Rickie Bishop MCSP SRP
Rickie qualified in 1970 from Bath School of Physiotherapy. After hospital work, she moved to work in a special school in Bexhill-on-Sea where her interest in breathing exercises and rehabilitation for asthma started in 1979 with children. [more]


Stress is a fact of modern life. We all try to fit a lot into every day and many people are doing far more within one day than their parents or grandparents would have dreamed of. On top of this are the day-to-day worries that are part of all our lives. Major changes to our lives, such as marriage, divorce, bereavement, new job or retirement, are frequently the biggest cause for upset in our lives, and will therefore increase stress levels to a high degree. When we are stressed, our bodies react with the ‘fight or flight’ reflex, producing extra adrenalin and giving us more energy and strength to cope with the perceived aggressor. Unfortunately, prolonged stress due to our way of life can set the adrenalin levels permanently high, and this leads to tension throughout the body. When this persists for weeks, months or even years, our health begins to suffer and each person will notice different problems according to their own physical make-up. One will have high blood pressure, another tummy trouble, another breathing problems and another waterworks problems. Every system in the body could be affected, but fortunately, most people have only one or two vulnerable areas.
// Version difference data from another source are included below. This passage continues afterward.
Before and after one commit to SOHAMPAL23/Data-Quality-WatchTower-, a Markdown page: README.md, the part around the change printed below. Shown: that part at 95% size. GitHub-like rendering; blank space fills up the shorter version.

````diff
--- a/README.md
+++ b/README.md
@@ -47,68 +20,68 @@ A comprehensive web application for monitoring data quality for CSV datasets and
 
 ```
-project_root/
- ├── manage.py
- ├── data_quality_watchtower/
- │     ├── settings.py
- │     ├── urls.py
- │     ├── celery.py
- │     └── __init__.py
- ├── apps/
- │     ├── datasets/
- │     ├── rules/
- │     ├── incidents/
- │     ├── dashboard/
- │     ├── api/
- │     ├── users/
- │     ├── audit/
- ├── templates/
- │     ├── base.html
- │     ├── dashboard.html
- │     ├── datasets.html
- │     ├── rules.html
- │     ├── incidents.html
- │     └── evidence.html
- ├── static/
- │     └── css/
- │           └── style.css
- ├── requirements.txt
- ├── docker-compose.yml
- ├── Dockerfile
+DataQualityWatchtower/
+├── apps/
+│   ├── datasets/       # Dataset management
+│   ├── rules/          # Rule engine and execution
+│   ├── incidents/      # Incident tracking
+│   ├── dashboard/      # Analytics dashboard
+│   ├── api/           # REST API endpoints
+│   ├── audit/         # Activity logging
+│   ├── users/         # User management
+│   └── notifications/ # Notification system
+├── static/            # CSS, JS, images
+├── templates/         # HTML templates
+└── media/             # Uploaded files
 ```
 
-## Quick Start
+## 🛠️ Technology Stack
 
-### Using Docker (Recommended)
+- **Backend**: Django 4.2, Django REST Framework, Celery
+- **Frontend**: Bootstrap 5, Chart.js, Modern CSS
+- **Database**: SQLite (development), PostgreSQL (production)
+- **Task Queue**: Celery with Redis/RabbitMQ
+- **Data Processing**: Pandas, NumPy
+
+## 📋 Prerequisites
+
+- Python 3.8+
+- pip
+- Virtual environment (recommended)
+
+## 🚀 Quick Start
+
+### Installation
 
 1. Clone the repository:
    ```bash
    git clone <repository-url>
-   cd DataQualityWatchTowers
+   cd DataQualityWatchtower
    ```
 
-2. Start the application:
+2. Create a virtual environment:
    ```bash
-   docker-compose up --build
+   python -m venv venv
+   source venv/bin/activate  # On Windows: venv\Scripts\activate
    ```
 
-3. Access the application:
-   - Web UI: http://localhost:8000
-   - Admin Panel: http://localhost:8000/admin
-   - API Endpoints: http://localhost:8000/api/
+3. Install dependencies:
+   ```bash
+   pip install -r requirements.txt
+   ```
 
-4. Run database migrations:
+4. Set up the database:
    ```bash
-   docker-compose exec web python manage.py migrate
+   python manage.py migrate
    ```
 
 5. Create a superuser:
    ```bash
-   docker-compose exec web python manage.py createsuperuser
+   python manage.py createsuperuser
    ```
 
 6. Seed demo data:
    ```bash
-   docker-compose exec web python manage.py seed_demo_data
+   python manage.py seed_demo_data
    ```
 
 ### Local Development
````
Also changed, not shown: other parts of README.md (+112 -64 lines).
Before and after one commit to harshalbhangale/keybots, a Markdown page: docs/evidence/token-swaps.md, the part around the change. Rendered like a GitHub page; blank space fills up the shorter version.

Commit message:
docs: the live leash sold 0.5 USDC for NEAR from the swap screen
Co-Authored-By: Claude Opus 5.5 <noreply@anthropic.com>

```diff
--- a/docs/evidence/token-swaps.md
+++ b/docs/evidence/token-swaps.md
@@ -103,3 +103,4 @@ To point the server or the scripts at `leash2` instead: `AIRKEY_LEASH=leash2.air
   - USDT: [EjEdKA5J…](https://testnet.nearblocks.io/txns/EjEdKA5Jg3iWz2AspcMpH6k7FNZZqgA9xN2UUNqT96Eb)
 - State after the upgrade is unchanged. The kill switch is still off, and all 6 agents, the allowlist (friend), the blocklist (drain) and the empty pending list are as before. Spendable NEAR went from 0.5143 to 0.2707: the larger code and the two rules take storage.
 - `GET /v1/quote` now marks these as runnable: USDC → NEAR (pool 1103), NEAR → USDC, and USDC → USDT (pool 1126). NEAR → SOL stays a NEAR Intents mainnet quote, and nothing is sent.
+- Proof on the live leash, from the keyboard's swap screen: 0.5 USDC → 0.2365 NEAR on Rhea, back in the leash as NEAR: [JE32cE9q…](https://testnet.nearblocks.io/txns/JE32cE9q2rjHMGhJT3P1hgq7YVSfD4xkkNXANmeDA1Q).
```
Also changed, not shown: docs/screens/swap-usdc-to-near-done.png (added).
Tension in the body occurs in a typical pattern for most people:

  1. The shoulders rise and are held very square
  2. The arms tend to be held tightly, maybe across the body like a boxer
  3. The hands are clenched or cannot keep still
  4. The legs are crossed or tight together
  5. The knees are rigid
  6. The feet are pushing against the surface they are resting on
  7. The trunk muscles are taut producing back ache or tummy ache
  8. The neck muscles are taut causing stiffness
  9. The teeth may be clenched or grinding
  10. There may be a worried frown


Relaxation is a good way of releasing the tension from the body and, if practised regularly, can help to reduce the background level of tension producing a more relaxed frame of mind. To start your relaxation, choose a comfortable position in which your whole body is supported, including your head and feet. This may be lying on a bed or the floor on your back or side with one or two pillows to support the head and knees, or on an armchair with a high back and a small cushion to support your head comfortably. This method of relaxation is ‘physiological’, i.e. it works the way your body works. All muscles work in paired groups, so that when you bend your elbow you are using the flexor muscles on the front of your arm; at the same time the extensor muscles on the back of your arm have to relax to allow the movement to happen. We can use this fact to produce relaxation by purposely moving the tense parts of the body in the opposite direction to the tension; when the movement is stopped the whole area will become relaxed. Each part of the body is moved in turn so that the whole body relaxes and the tension is removed. Once you have achieved a relaxed body, allow your thoughts to dwell on some pleasant thought pattern that causes no anxiety. This may be daydreaming about a pleasant experience from the past or imagining you are strolling in a beautiful garden on a lovely sunny day enjoying the sights and sounds and scents around you.


Press your shoulders down towards your hips as firmly as you can. STOP. Feel that your shoulders are further away from your ears than when you started.

Open your elbows out. STOP. Feel that your arms are resting loose and heavy at your sides.

Stretch your fingers and thumbs as long as you can. STOP. Feel that your hands are resting loosely on the ends of your arms


Separate your thighs a little apart from each other. STOP. Feel that your thighs are resting comfortably supported on the surface underneath.

Wriggle your knees until you find a comfortable shape for them. STOP. Feel how comfortable your knees are.

Pull your toes up towards your face. STOP. Feel that your feet are resting loosely on the ends of your legs.


Press your body into the supporting surface. STOP. Feel that your body is supported from the hips all the way up to your shoulders.

Press your head against the support. STOP. Feel that your head is comfortably supported, you are not doing anything to keep it there.

Take two very long, slow, smooth breaths, in through the nose, out through the mouth.


Keeping your lips gently together, allow your chin to drop down away from the upper jaw. STOP. Feel that your jaw is loose with a small gap between the teeth.

If your tongue is stuck to the roof of your mouth, bring it down so that it lies in the centre of your mouth. STOP. Feel that your tongue is loose just behind your teeth.

Close your eyes gently. STOP. Enjoy the darkness.

Without moving anything else, smooth the skin of your forehead from the eyebrows up towards the top of your head. STOP. Feel that even the scalp on top of your head is loose and comfortable.

Now start thinking your beautiful, peaceful thoughts and keep relaxing for ten to twenty minutes to allow your body to recharge its batteries.

Practise daily and you will perfect the technique, then if a crisis arises you will have the means of coping with it already to hand. You can even use some of the movements as you go through the day to get rid of tension wherever you notice it.